Marc Cohen: Let them Eat Promises: Global Policy Incoherence, Unmet Pledges, and Misplaced Priorities Undercut Progress on SDG 2
In Food Ethics, 2019. Edited by Dan Banik
The international community has adopted and endorsed an ambitious global development agenda for the period 2015–2030 in the Sustainable Development Goals (SDGs). SDG 2 seeks to end hunger, achieve food security and improved nutrition, and promote sustainable agriculture. This reflects a broad international consensus on the unacceptability of hunger articulated previously at the 1996 World Food Summit and reiterated at the 2008 High-Level Conference on World Food Security. In 2009, at their L’Aquila Summit, the G8 heads of state and government pledged a significant expansion of aid to agriculture, in order to address the global food-price spike of the preceding year.
However, serious global policy incoherence severely undermines this apparent political will to end hunger and boost developing-country agriculture. In particular, although official development assistance to agriculture in Sub-Saharan Africa (hunger’s center of gravity) doubled between 2003 and 2012, the share of total global aid going to agriculture, at just 5% in 2014, is well below the 20% share of the mid-1980s. In addition, donor-country agricultural trade and security policies often undercut support for agricultural development in the Global South.
Furthermore, there is incoherence within donor policies on aid to agriculture, which tend to focus more on promoting commercialization and exports than on boosting smallholder productivity and the economic empowerment of women farmers. For their part, developing-country governments have not fulfilled pledges to increase their own agricultural development budgets (as seen in the African Union Declarations of Maputo and Malabo), and the bulk of those budgets go to recurrent expenditure rather than development investments. In Sub-Saharan Africa, military expenditures account for a greater share of public funds.

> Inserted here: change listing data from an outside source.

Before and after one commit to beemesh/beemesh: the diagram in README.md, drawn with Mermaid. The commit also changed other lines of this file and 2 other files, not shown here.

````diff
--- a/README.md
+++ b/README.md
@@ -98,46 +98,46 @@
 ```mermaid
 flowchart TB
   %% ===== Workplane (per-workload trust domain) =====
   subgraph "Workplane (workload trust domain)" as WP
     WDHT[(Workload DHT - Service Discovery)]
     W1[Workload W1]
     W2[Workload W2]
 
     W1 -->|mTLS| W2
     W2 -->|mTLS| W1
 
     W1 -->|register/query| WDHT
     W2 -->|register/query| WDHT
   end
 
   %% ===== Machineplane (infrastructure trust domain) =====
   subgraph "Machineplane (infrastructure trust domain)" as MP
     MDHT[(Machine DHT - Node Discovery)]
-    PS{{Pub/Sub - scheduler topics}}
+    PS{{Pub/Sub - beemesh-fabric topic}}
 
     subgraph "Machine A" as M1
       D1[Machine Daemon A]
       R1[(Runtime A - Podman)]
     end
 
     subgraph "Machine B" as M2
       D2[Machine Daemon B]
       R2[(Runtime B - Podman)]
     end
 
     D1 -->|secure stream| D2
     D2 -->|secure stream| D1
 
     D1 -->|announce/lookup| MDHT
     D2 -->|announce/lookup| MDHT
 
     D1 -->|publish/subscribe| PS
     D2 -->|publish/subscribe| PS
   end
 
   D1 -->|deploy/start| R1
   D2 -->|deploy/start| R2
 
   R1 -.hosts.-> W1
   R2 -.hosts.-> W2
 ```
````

This paper suggests that while policy makers in both the Global South and North treat food security and agricultural development as priorities, these remain in a relatively low position on policy agendas because other concerns respond to much stronger constituencies.